When a picture appears among the records, leave it out, and copy all else exactly.

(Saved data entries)
+ + + +

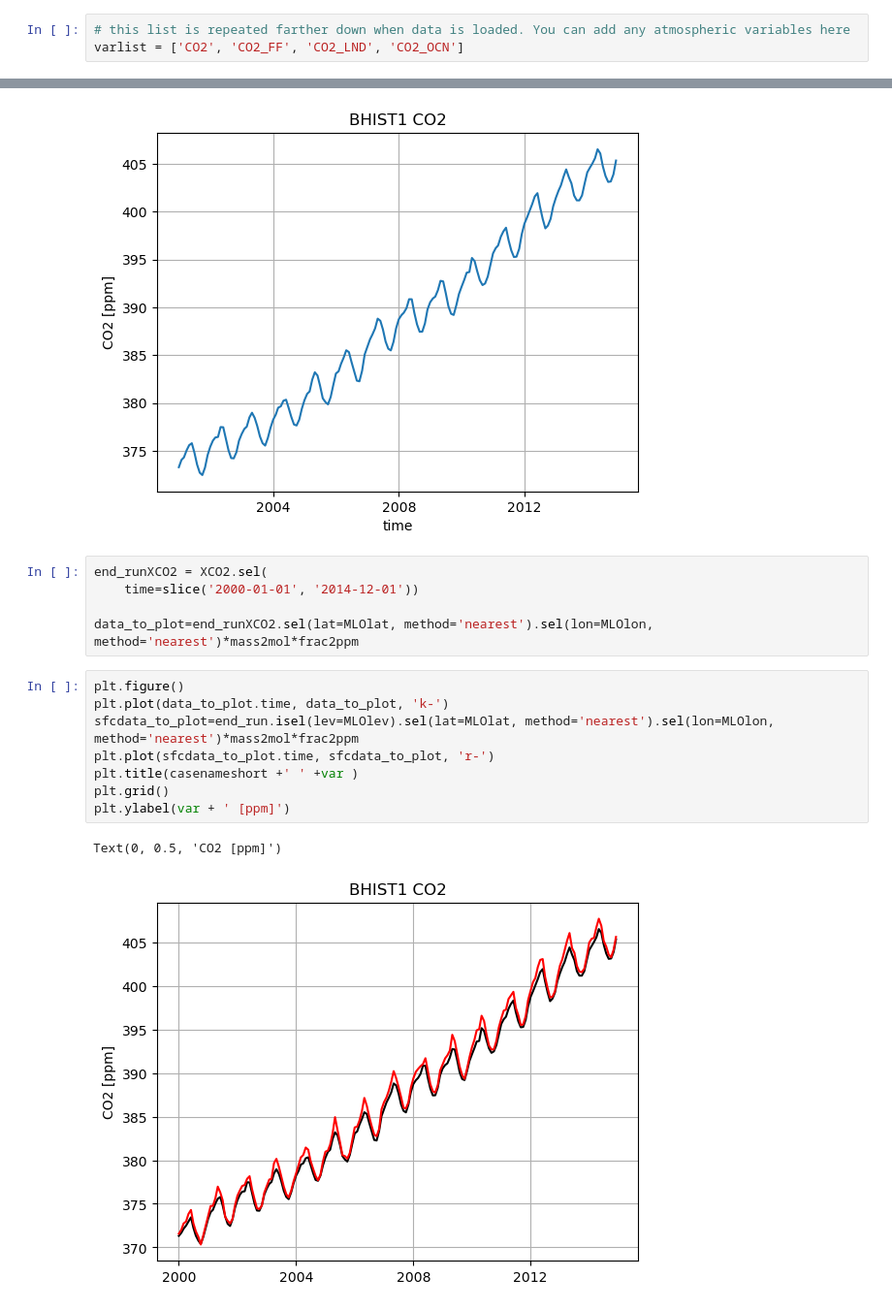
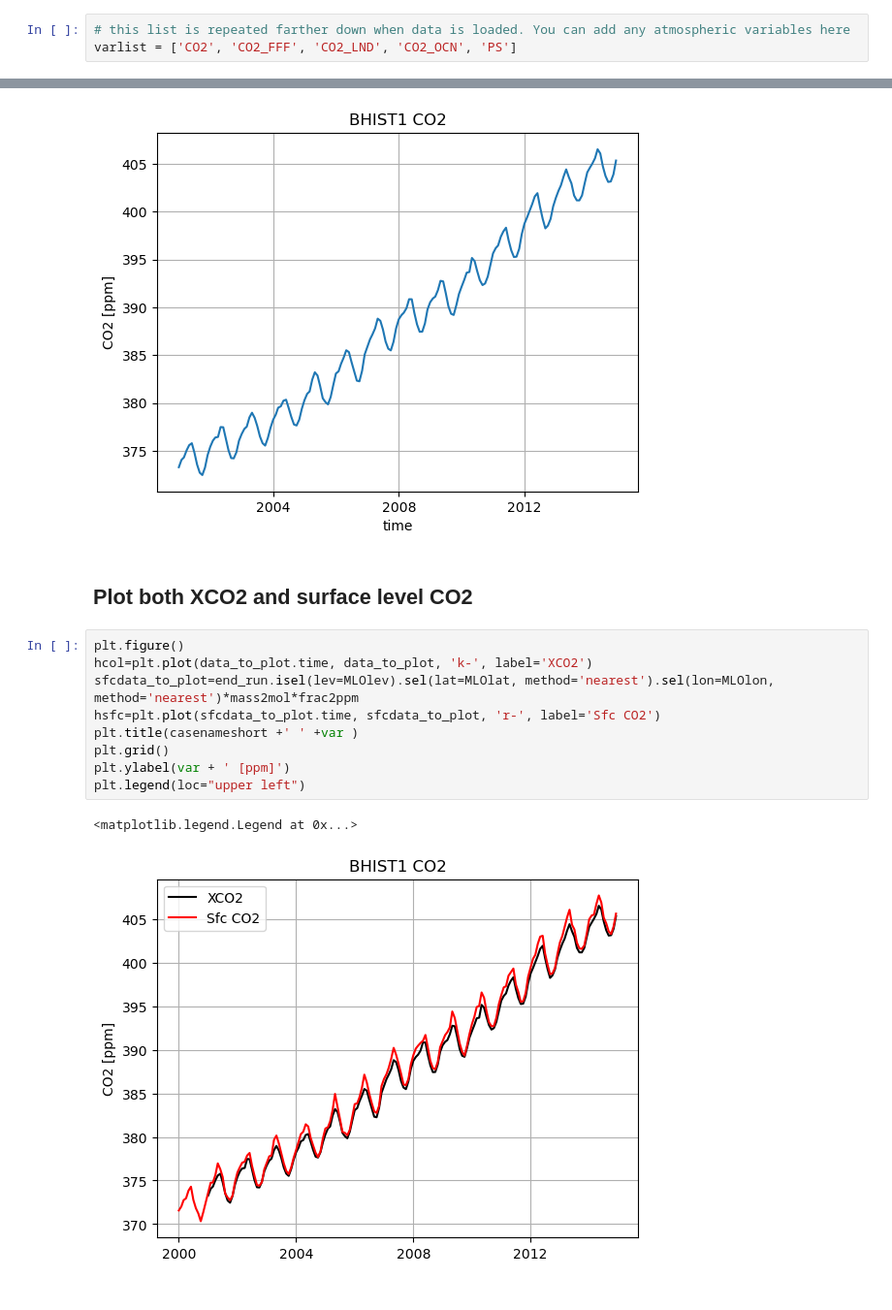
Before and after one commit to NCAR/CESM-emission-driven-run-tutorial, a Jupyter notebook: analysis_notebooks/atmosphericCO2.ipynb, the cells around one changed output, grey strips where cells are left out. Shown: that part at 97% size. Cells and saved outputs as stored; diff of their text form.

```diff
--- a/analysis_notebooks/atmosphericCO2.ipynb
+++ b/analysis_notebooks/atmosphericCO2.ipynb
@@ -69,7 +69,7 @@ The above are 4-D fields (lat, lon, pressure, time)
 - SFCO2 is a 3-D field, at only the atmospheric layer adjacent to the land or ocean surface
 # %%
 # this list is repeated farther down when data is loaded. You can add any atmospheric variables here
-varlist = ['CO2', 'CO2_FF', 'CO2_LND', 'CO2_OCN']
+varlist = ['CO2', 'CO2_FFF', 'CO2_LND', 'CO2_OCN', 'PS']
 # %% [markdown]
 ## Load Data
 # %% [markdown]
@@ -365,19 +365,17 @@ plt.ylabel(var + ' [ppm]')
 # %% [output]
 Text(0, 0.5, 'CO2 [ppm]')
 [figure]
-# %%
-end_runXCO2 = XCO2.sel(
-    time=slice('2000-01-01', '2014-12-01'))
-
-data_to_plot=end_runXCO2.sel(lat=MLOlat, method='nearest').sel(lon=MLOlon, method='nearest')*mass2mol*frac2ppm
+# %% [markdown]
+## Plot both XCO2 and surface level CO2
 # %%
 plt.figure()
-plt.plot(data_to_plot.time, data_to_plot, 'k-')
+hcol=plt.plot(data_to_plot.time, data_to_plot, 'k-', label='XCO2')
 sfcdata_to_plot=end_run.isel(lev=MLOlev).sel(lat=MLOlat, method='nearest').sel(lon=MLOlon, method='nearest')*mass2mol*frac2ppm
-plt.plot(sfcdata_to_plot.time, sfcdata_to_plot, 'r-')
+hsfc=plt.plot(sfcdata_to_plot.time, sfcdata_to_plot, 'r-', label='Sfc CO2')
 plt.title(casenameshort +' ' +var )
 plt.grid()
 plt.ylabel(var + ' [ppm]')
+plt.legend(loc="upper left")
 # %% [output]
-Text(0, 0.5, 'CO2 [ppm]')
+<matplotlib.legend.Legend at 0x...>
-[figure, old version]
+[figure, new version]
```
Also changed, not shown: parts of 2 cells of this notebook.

+ + + +

» Result for this exercise
Before and after one commit to NCAR/CESM-emission-driven-run-tutorial, a Jupyter notebook: analysis_notebooks/atmosphericCO2.ipynb, the cells around one changed output, grey strips where cells are left out. Shown: that part at 97% size. Cells and saved outputs as stored; diff of their text form.

```diff
--- a/analysis_notebooks/atmosphericCO2.ipynb
+++ b/analysis_notebooks/atmosphericCO2.ipynb
@@ -69,7 +69,7 @@ The above are 4-D fields (lat, lon, pressure, time)
 - SFCO2 is a 3-D field, at only the atmospheric layer adjacent to the land or ocean surface
 # %%
 # this list is repeated farther down when data is loaded. You can add any atmospheric variables here
-varlist = ['CO2', 'CO2_FF', 'CO2_LND', 'CO2_OCN']
+varlist = ['CO2', 'CO2_FFF', 'CO2_LND', 'CO2_OCN', 'PS']
 # %% [markdown]
 ## Load Data
 # %% [markdown]
@@ -365,19 +365,17 @@ plt.ylabel(var + ' [ppm]')
 # %% [output]
 Text(0, 0.5, 'CO2 [ppm]')
 [figure]
-# %%
-end_runXCO2 = XCO2.sel(
-    time=slice('2000-01-01', '2014-12-01'))
-
-data_to_plot=end_runXCO2.sel(lat=MLOlat, method='nearest').sel(lon=MLOlon, method='nearest')*mass2mol*frac2ppm
+# %% [markdown]
+## Plot both XCO2 and surface level CO2
 # %%
 plt.figure()
-plt.plot(data_to_plot.time, data_to_plot, 'k-')
+hcol=plt.plot(data_to_plot.time, data_to_plot, 'k-', label='XCO2')
 sfcdata_to_plot=end_run.isel(lev=MLOlev).sel(lat=MLOlat, method='nearest').sel(lon=MLOlon, method='nearest')*mass2mol*frac2ppm
-plt.plot(sfcdata_to_plot.time, sfcdata_to_plot, 'r-')
+hsfc=plt.plot(sfcdata_to_plot.time, sfcdata_to_plot, 'r-', label='Sfc CO2')
 plt.title(casenameshort +' ' +var )
 plt.grid()
 plt.ylabel(var + ' [ppm]')
+plt.legend(loc="upper left")
 # %% [output]
-Text(0, 0.5, 'CO2 [ppm]')
+<matplotlib.legend.Legend at 0x...>
-[figure, old version]
+[figure, new version]
```
Also changed, not shown: parts of 2 cells of this notebook.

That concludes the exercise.